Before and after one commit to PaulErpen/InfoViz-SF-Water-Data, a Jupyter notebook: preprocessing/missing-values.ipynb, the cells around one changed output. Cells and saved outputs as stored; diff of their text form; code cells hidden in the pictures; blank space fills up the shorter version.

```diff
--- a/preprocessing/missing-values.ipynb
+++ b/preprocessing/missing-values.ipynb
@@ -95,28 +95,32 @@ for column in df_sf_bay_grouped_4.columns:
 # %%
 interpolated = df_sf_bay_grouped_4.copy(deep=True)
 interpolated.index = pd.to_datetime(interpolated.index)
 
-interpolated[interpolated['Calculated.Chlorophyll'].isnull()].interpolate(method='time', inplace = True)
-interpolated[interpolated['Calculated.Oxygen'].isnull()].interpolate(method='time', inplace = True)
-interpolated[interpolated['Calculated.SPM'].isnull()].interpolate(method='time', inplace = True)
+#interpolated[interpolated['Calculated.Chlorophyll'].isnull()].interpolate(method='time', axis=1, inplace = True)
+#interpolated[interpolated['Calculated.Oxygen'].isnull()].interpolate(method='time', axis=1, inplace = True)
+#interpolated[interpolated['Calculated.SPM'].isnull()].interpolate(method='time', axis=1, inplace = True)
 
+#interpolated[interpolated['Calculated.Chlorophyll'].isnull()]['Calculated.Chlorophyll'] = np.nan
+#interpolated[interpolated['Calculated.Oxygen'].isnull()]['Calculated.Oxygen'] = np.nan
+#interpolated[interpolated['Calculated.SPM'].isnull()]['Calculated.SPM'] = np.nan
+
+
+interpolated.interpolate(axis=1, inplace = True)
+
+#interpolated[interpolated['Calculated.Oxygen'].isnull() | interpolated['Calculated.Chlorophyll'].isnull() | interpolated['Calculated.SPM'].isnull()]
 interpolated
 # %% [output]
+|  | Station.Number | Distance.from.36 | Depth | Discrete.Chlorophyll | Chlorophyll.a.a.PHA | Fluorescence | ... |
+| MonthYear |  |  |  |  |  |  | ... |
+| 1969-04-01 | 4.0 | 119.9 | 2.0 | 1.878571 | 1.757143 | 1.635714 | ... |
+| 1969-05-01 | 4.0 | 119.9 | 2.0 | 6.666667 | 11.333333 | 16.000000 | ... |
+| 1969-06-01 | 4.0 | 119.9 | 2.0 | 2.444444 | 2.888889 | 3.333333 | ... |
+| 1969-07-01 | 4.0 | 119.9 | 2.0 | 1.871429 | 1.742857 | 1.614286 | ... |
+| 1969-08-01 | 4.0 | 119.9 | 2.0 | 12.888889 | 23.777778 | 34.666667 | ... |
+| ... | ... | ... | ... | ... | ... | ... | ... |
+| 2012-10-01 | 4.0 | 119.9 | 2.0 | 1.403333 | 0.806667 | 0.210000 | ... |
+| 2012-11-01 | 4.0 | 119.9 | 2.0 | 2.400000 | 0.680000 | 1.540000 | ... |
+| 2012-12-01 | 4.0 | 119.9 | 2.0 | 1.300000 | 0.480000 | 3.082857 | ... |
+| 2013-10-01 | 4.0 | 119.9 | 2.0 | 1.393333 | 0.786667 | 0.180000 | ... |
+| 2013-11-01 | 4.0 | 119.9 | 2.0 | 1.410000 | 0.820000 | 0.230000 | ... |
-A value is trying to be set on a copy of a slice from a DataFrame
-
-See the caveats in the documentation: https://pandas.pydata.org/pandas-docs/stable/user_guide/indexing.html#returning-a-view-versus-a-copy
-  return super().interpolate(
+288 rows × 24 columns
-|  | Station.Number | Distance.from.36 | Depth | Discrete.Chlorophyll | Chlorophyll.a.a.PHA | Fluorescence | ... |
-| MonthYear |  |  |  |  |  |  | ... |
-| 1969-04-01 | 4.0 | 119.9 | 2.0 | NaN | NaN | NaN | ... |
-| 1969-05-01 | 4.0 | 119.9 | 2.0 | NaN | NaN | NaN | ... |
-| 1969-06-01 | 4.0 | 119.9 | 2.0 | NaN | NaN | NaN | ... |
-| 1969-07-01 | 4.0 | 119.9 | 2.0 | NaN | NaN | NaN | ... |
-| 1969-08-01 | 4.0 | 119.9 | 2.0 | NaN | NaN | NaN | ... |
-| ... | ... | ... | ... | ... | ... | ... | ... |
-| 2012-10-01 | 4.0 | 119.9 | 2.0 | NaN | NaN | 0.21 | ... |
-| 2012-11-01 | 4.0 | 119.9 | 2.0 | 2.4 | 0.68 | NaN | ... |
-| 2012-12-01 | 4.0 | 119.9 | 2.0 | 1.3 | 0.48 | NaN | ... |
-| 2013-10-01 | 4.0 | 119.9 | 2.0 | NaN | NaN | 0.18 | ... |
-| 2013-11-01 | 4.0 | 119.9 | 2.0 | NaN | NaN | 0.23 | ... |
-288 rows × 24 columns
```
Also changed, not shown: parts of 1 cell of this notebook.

* * * *

What to produce
What is needed is an exact restatement of every record above.

Result
Before and after one commit to PaulErpen/InfoViz-SF-Water-Data, a Jupyter notebook: preprocessing/missing-values.ipynb, the cells around one changed output. Cells and saved outputs as stored; diff of their text form; code cells hidden in the pictures; blank space fills up the shorter version.

```diff
--- a/preprocessing/missing-values.ipynb
+++ b/preprocessing/missing-values.ipynb
@@ -95,28 +95,32 @@ for column in df_sf_bay_grouped_4.columns:
 # %%
 interpolated = df_sf_bay_grouped_4.copy(deep=True)
 interpolated.index = pd.to_datetime(interpolated.index)
 
-interpolated[interpolated['Calculated.Chlorophyll'].isnull()].interpolate(method='time', inplace = True)
-interpolated[interpolated['Calculated.Oxygen'].isnull()].interpolate(method='time', inplace = True)
-interpolated[interpolated['Calculated.SPM'].isnull()].interpolate(method='time', inplace = True)
+#interpolated[interpolated['Calculated.Chlorophyll'].isnull()].interpolate(method='time', axis=1, inplace = True)
+#interpolated[interpolated['Calculated.Oxygen'].isnull()].interpolate(method='time', axis=1, inplace = True)
+#interpolated[interpolated['Calculated.SPM'].isnull()].interpolate(method='time', axis=1, inplace = True)
 
+#interpolated[interpolated['Calculated.Chlorophyll'].isnull()]['Calculated.Chlorophyll'] = np.nan
+#interpolated[interpolated['Calculated.Oxygen'].isnull()]['Calculated.Oxygen'] = np.nan
+#interpolated[interpolated['Calculated.SPM'].isnull()]['Calculated.SPM'] = np.nan
+
+
+interpolated.interpolate(axis=1, inplace = True)
+
+#interpolated[interpolated['Calculated.Oxygen'].isnull() | interpolated['Calculated.Chlorophyll'].isnull() | interpolated['Calculated.SPM'].isnull()]
 interpolated
 # %% [output]
+|  | Station.Number | Distance.from.36 | Depth | Discrete.Chlorophyll | Chlorophyll.a.a.PHA | Fluorescence | ... |
+| MonthYear |  |  |  |  |  |  | ... |
+| 1969-04-01 | 4.0 | 119.9 | 2.0 | 1.878571 | 1.757143 | 1.635714 | ... |
+| 1969-05-01 | 4.0 | 119.9 | 2.0 | 6.666667 | 11.333333 | 16.000000 | ... |
+| 1969-06-01 | 4.0 | 119.9 | 2.0 | 2.444444 | 2.888889 | 3.333333 | ... |
+| 1969-07-01 | 4.0 | 119.9 | 2.0 | 1.871429 | 1.742857 | 1.614286 | ... |
+| 1969-08-01 | 4.0 | 119.9 | 2.0 | 12.888889 | 23.777778 | 34.666667 | ... |
+| ... | ... | ... | ... | ... | ... | ... | ... |
+| 2012-10-01 | 4.0 | 119.9 | 2.0 | 1.403333 | 0.806667 | 0.210000 | ... |
+| 2012-11-01 | 4.0 | 119.9 | 2.0 | 2.400000 | 0.680000 | 1.540000 | ... |
+| 2012-12-01 | 4.0 | 119.9 | 2.0 | 1.300000 | 0.480000 | 3.082857 | ... |
+| 2013-10-01 | 4.0 | 119.9 | 2.0 | 1.393333 | 0.786667 | 0.180000 | ... |
+| 2013-11-01 | 4.0 | 119.9 | 2.0 | 1.410000 | 0.820000 | 0.230000 | ... |
-A value is trying to be set on a copy of a slice from a DataFrame
-
-See the caveats in the documentation: https://pandas.pydata.org/pandas-docs/stable/user_guide/indexing.html#returning-a-view-versus-a-copy
-  return super().interpolate(
+288 rows × 24 columns
-|  | Station.Number | Distance.from.36 | Depth | Discrete.Chlorophyll | Chlorophyll.a.a.PHA | Fluorescence | ... |
-| MonthYear |  |  |  |  |  |  | ... |
-| 1969-04-01 | 4.0 | 119.9 | 2.0 | NaN | NaN | NaN | ... |
-| 1969-05-01 | 4.0 | 119.9 | 2.0 | NaN | NaN | NaN | ... |
-| 1969-06-01 | 4.0 | 119.9 | 2.0 | NaN | NaN | NaN | ... |
-| 1969-07-01 | 4.0 | 119.9 | 2.0 | NaN | NaN | NaN | ... |
-| 1969-08-01 | 4.0 | 119.9 | 2.0 | NaN | NaN | NaN | ... |
-| ... | ... | ... | ... | ... | ... | ... | ... |
-| 2012-10-01 | 4.0 | 119.9 | 2.0 | NaN | NaN | 0.21 | ... |
-| 2012-11-01 | 4.0 | 119.9 | 2.0 | 2.4 | 0.68 | NaN | ... |
-| 2012-12-01 | 4.0 | 119.9 | 2.0 | 1.3 | 0.48 | NaN | ... |
-| 2013-10-01 | 4.0 | 119.9 | 2.0 | NaN | NaN | 0.18 | ... |
-| 2013-11-01 | 4.0 | 119.9 | 2.0 | NaN | NaN | 0.23 | ... |
-288 rows × 24 columns
```
Also changed, not shown: parts of 1 cell of this notebook.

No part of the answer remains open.